**About this exercise:**
Without the pictures, print each of the records below exactly as it appears.

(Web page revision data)
BEGIN
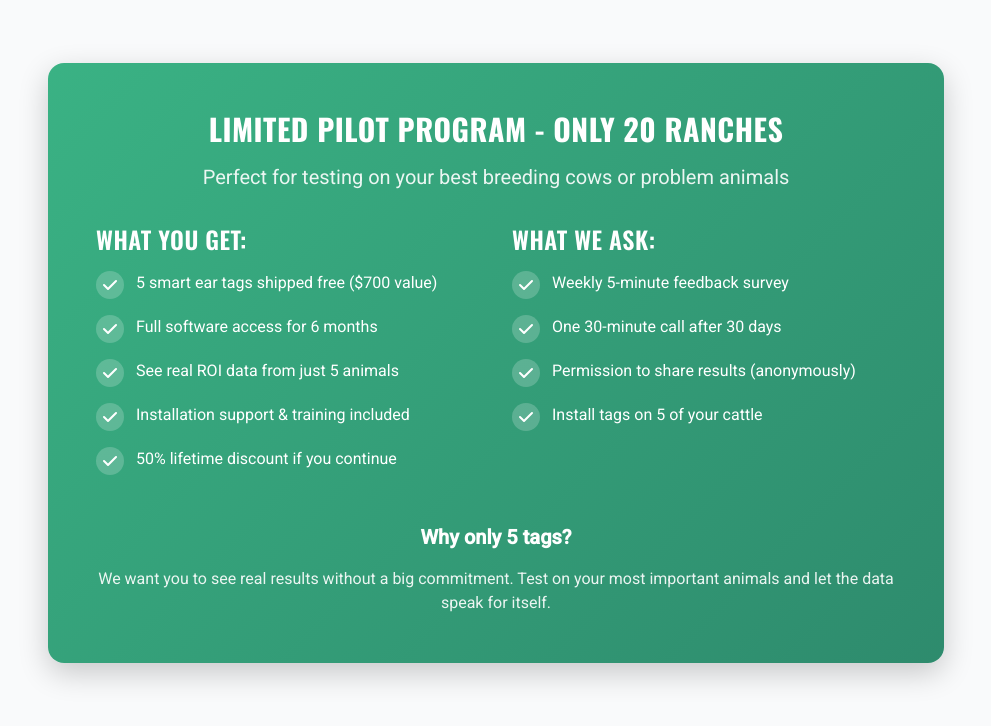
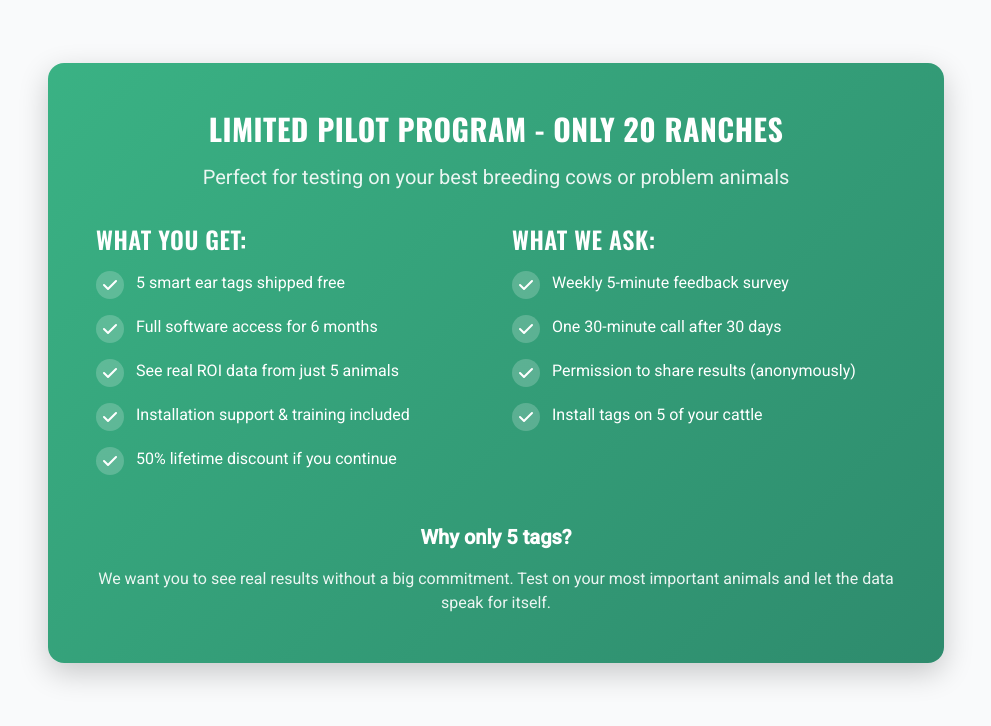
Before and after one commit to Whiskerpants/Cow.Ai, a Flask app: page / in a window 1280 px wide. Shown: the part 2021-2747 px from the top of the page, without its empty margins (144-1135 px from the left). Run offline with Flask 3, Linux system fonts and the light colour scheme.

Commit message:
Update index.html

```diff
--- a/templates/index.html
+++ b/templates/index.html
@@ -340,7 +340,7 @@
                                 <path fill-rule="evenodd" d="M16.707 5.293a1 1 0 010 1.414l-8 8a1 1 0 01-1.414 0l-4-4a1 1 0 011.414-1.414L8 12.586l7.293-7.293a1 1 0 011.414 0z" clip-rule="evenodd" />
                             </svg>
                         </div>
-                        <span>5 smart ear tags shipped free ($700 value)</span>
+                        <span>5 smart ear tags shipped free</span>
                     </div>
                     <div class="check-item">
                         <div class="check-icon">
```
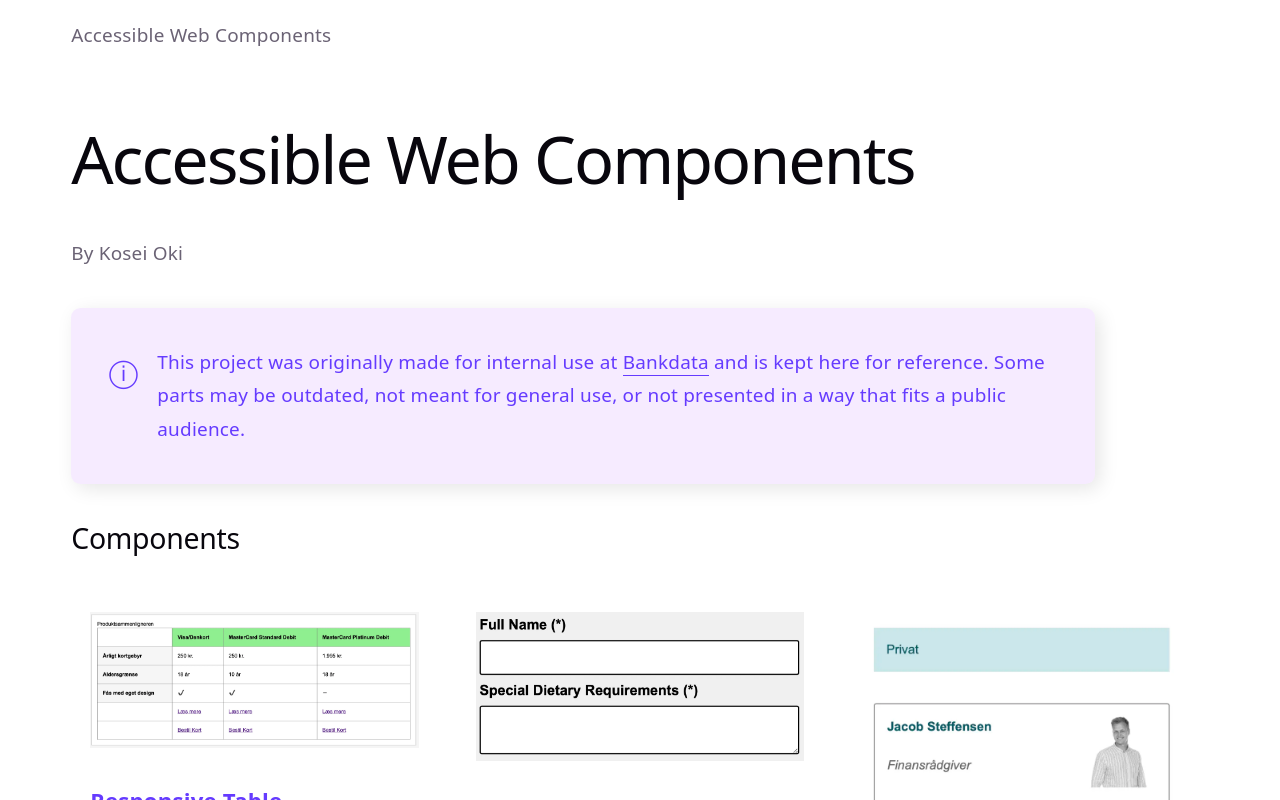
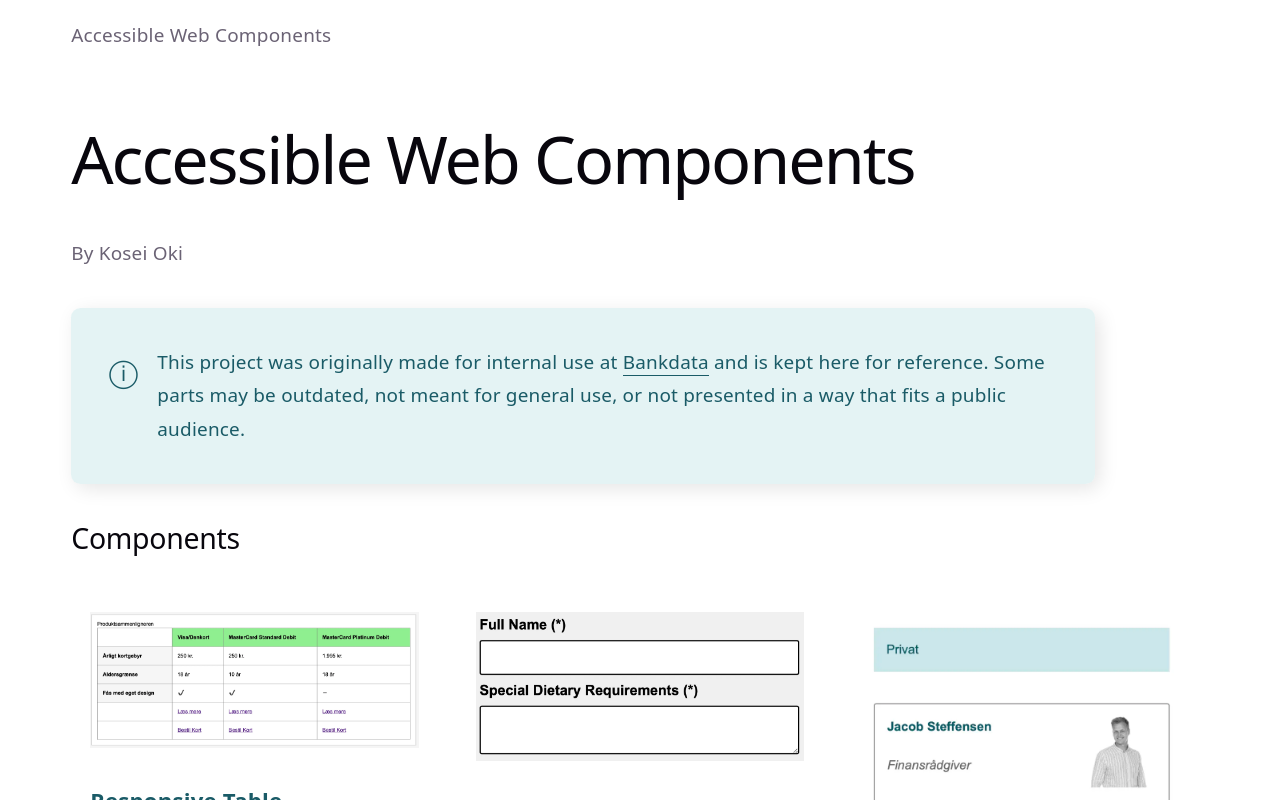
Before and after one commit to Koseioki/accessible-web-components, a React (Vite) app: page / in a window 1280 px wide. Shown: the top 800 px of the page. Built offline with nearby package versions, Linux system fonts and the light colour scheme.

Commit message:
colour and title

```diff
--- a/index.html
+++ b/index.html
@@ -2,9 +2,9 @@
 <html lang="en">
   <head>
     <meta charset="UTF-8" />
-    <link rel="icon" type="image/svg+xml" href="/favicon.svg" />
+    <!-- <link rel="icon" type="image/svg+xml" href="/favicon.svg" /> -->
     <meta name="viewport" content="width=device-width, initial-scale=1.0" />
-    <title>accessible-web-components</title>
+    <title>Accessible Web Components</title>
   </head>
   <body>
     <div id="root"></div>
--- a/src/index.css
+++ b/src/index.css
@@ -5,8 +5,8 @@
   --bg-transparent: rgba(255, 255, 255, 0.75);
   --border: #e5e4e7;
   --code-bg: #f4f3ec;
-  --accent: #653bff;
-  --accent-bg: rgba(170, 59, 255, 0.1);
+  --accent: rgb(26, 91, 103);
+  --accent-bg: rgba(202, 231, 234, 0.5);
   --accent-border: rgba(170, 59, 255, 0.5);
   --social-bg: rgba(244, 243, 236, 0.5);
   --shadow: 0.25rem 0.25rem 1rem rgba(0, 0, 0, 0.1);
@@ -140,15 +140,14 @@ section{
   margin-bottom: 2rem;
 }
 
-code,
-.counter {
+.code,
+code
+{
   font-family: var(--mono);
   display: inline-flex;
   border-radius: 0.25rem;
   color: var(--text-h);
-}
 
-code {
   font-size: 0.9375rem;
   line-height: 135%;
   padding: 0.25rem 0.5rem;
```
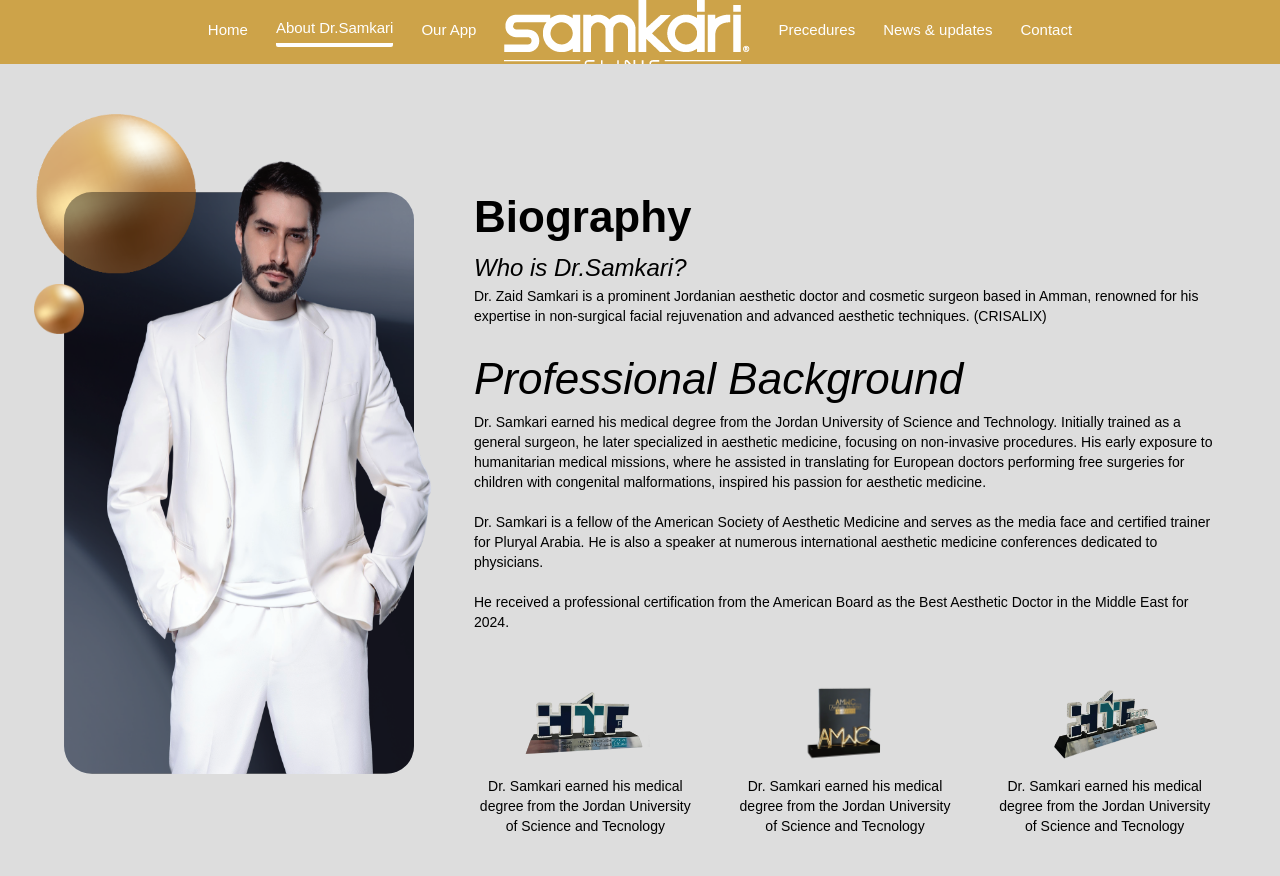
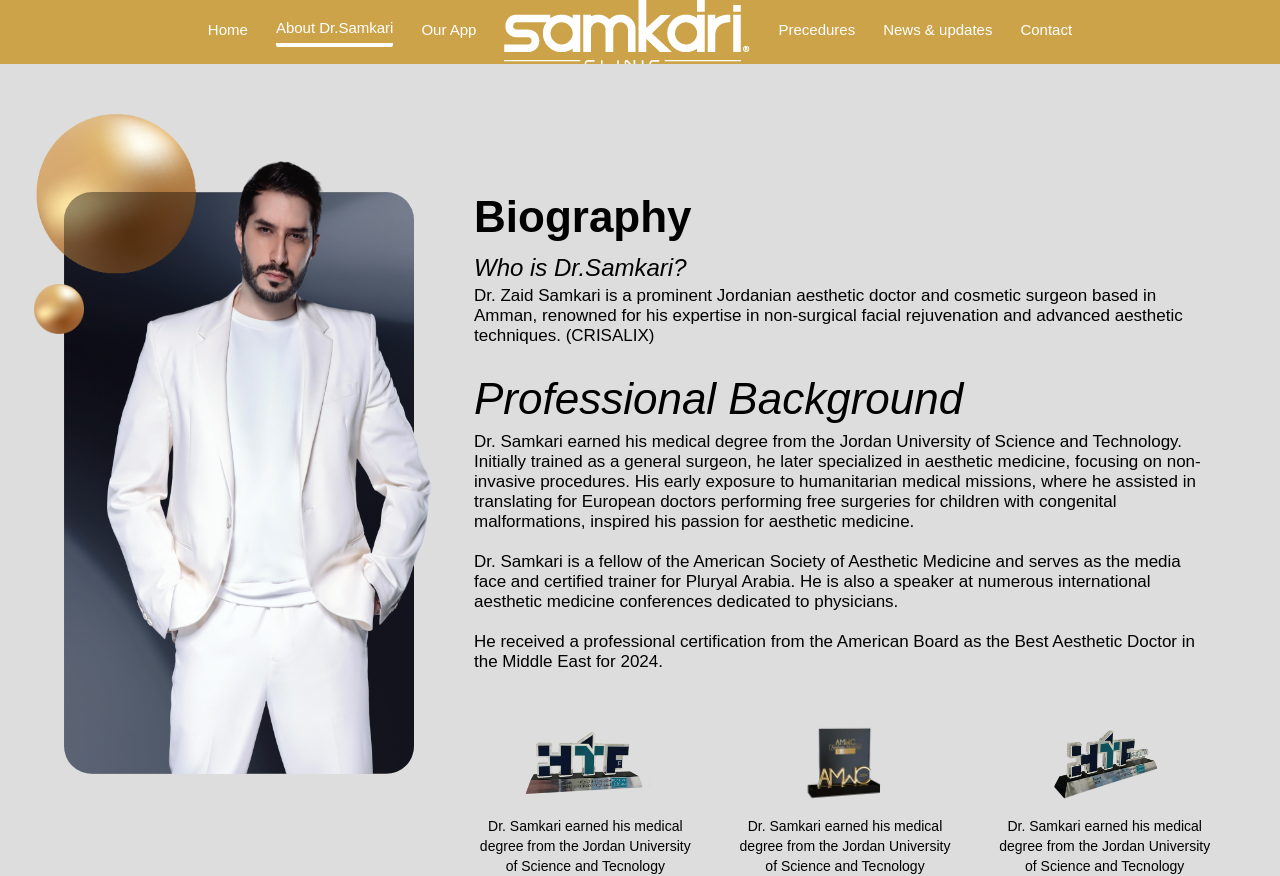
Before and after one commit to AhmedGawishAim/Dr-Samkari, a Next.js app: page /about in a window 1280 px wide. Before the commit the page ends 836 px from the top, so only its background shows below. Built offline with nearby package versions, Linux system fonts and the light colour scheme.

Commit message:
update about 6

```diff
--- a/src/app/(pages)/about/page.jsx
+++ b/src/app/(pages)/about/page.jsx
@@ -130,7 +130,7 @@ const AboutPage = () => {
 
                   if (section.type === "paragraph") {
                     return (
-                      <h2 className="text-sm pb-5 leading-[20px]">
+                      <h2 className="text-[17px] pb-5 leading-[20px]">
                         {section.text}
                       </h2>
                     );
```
END
**Output of the task:**
Before and after one commit to Whiskerpants/Cow.Ai, a Flask app: page / in a window 1280 px wide. Shown: the part 2021-2747 px from the top of the page, without its empty margins (144-1135 px from the left). Run offline with Flask 3, Linux system fonts and the light colour scheme.

Commit message:
Update index.html

```diff
--- a/templates/index.html
+++ b/templates/index.html
@@ -340,7 +340,7 @@
                                 <path fill-rule="evenodd" d="M16.707 5.293a1 1 0 010 1.414l-8 8a1 1 0 01-1.414 0l-4-4a1 1 0 011.414-1.414L8 12.586l7.293-7.293a1 1 0 011.414 0z" clip-rule="evenodd" />
                             </svg>
                         </div>
-                        <span>5 smart ear tags shipped free ($700 value)</span>
+                        <span>5 smart ear tags shipped free</span>
                     </div>
                     <div class="check-item">
                         <div class="check-icon">
```
Before and after one commit to Koseioki/accessible-web-components, a React (Vite) app: page / in a window 1280 px wide. Shown: the top 800 px of the page. Built offline with nearby package versions, Linux system fonts and the light colour scheme.

Commit message:
colour and title

```diff
--- a/index.html
+++ b/index.html
@@ -2,9 +2,9 @@
 <html lang="en">
   <head>
     <meta charset="UTF-8" />
-    <link rel="icon" type="image/svg+xml" href="/favicon.svg" />
+    <!-- <link rel="icon" type="image/svg+xml" href="/favicon.svg" /> -->
     <meta name="viewport" content="width=device-width, initial-scale=1.0" />
-    <title>accessible-web-components</title>
+    <title>Accessible Web Components</title>
   </head>
   <body>
     <div id="root"></div>
--- a/src/index.css
+++ b/src/index.css
@@ -5,8 +5,8 @@
   --bg-transparent: rgba(255, 255, 255, 0.75);
   --border: #e5e4e7;
   --code-bg: #f4f3ec;
-  --accent: #653bff;
-  --accent-bg: rgba(170, 59, 255, 0.1);
+  --accent: rgb(26, 91, 103);
+  --accent-bg: rgba(202, 231, 234, 0.5);
   --accent-border: rgba(170, 59, 255, 0.5);
   --social-bg: rgba(244, 243, 236, 0.5);
   --shadow: 0.25rem 0.25rem 1rem rgba(0, 0, 0, 0.1);
@@ -140,15 +140,14 @@ section{
   margin-bottom: 2rem;
 }
 
-code,
-.counter {
+.code,
+code
+{
   font-family: var(--mono);
   display: inline-flex;
   border-radius: 0.25rem;
   color: var(--text-h);
-}
 
-code {
   font-size: 0.9375rem;
   line-height: 135%;
   padding: 0.25rem 0.5rem;
```
Before and after one commit to AhmedGawishAim/Dr-Samkari, a Next.js app: page /about in a window 1280 px wide. Before the commit the page ends 836 px from the top, so only its background shows below. Built offline with nearby package versions, Linux system fonts and the light colour scheme.

Commit message:
update about 6

```diff
--- a/src/app/(pages)/about/page.jsx
+++ b/src/app/(pages)/about/page.jsx
@@ -130,7 +130,7 @@ const AboutPage = () => {
 
                   if (section.type === "paragraph") {
                     return (
-                      <h2 className="text-sm pb-5 leading-[20px]">
+                      <h2 className="text-[17px] pb-5 leading-[20px]">
                         {section.text}
                       </h2>
                     );
```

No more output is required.